**Directions:**
The line containing "chore: update NEWS feed" and every line after it through the end of the records: return those exactly, and nothing more.

**Records shown:**

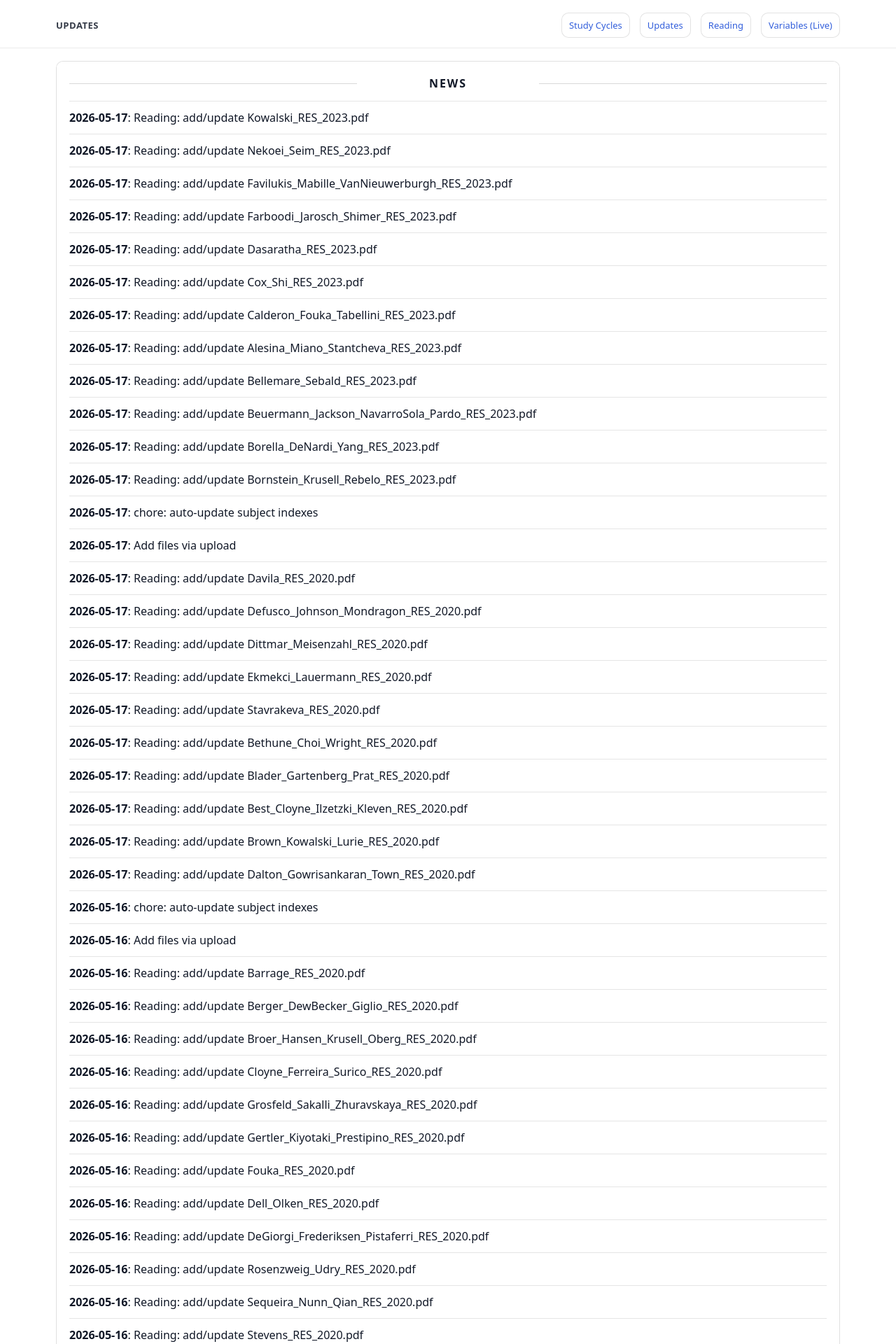
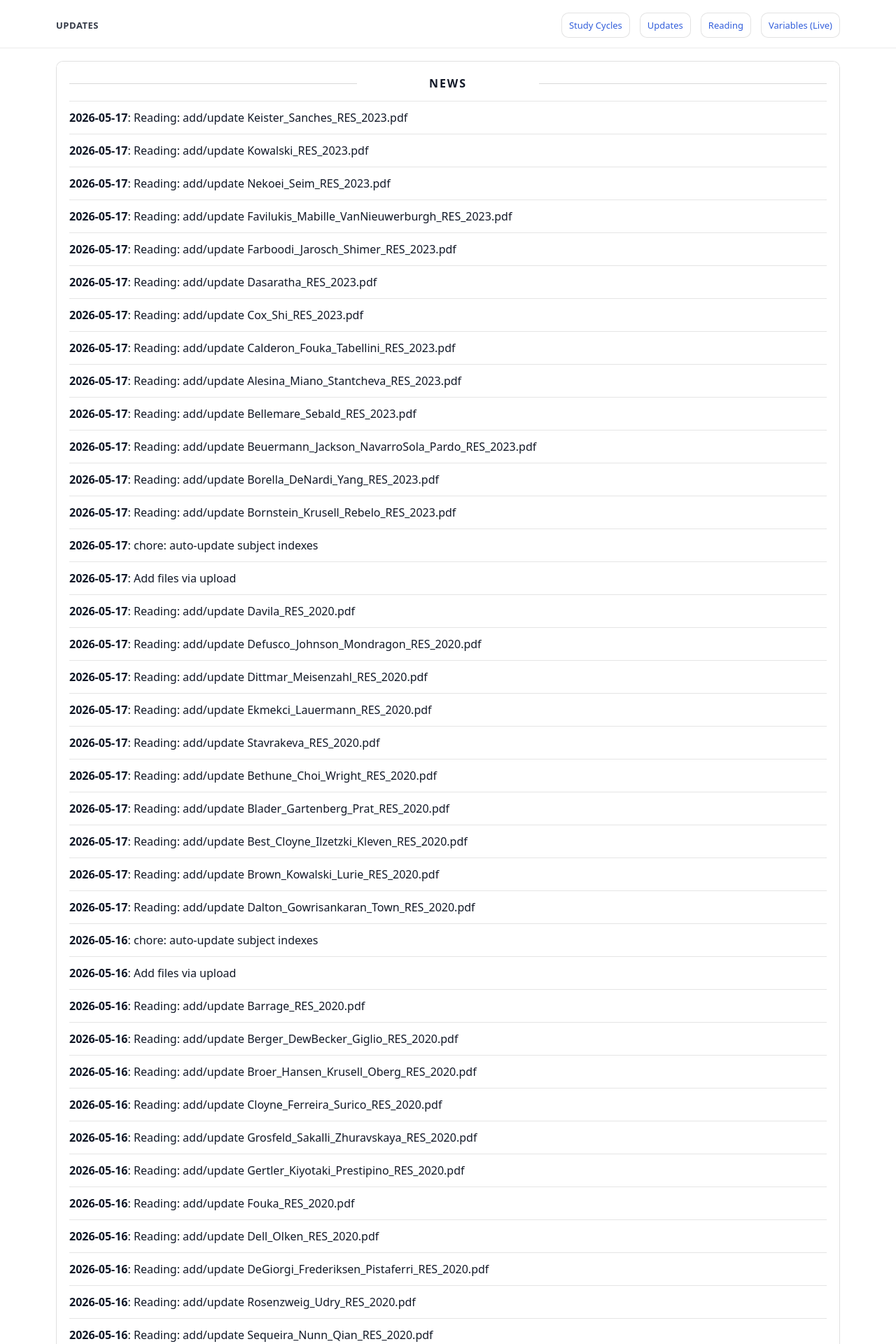
Before and after one commit to yaxinzn/study-archive, a Jekyll site: the page built from updates/index.md, in a window 1280 px wide. Shown: the top 1920 px of the page at 70% size. Built offline with Jekyll 4.4.1, drawn with Linux system fonts in a browser that asks for light colours; some of the changed text lies outside the part shown.

Commit message:
chore: update NEWS feed

```diff
--- a/_data/news.yml
+++ b/_data/news.yml
@@ -1,4 +1,7 @@
 # Auto-generated update history (sorted newest -> oldest). Do not edit manually.
+- ts: "1779017965"
+  date: "2026-05-17"
+  title: "Reading: add/update Keister_Sanches_RES_2023.pdf"
 - ts: "1779017888"
   date: "2026-05-17"
   title: "Reading: add/update Kowalski_RES_2023.pdf"
```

**Completed task:**
chore: update NEWS feed

```diff
--- a/_data/news.yml
+++ b/_data/news.yml
@@ -1,4 +1,7 @@
 # Auto-generated update history (sorted newest -> oldest). Do not edit manually.
+- ts: "1779017965"
+  date: "2026-05-17"
+  title: "Reading: add/update Keister_Sanches_RES_2023.pdf"
 - ts: "1779017888"
   date: "2026-05-17"
   title: "Reading: add/update Kowalski_RES_2023.pdf"
```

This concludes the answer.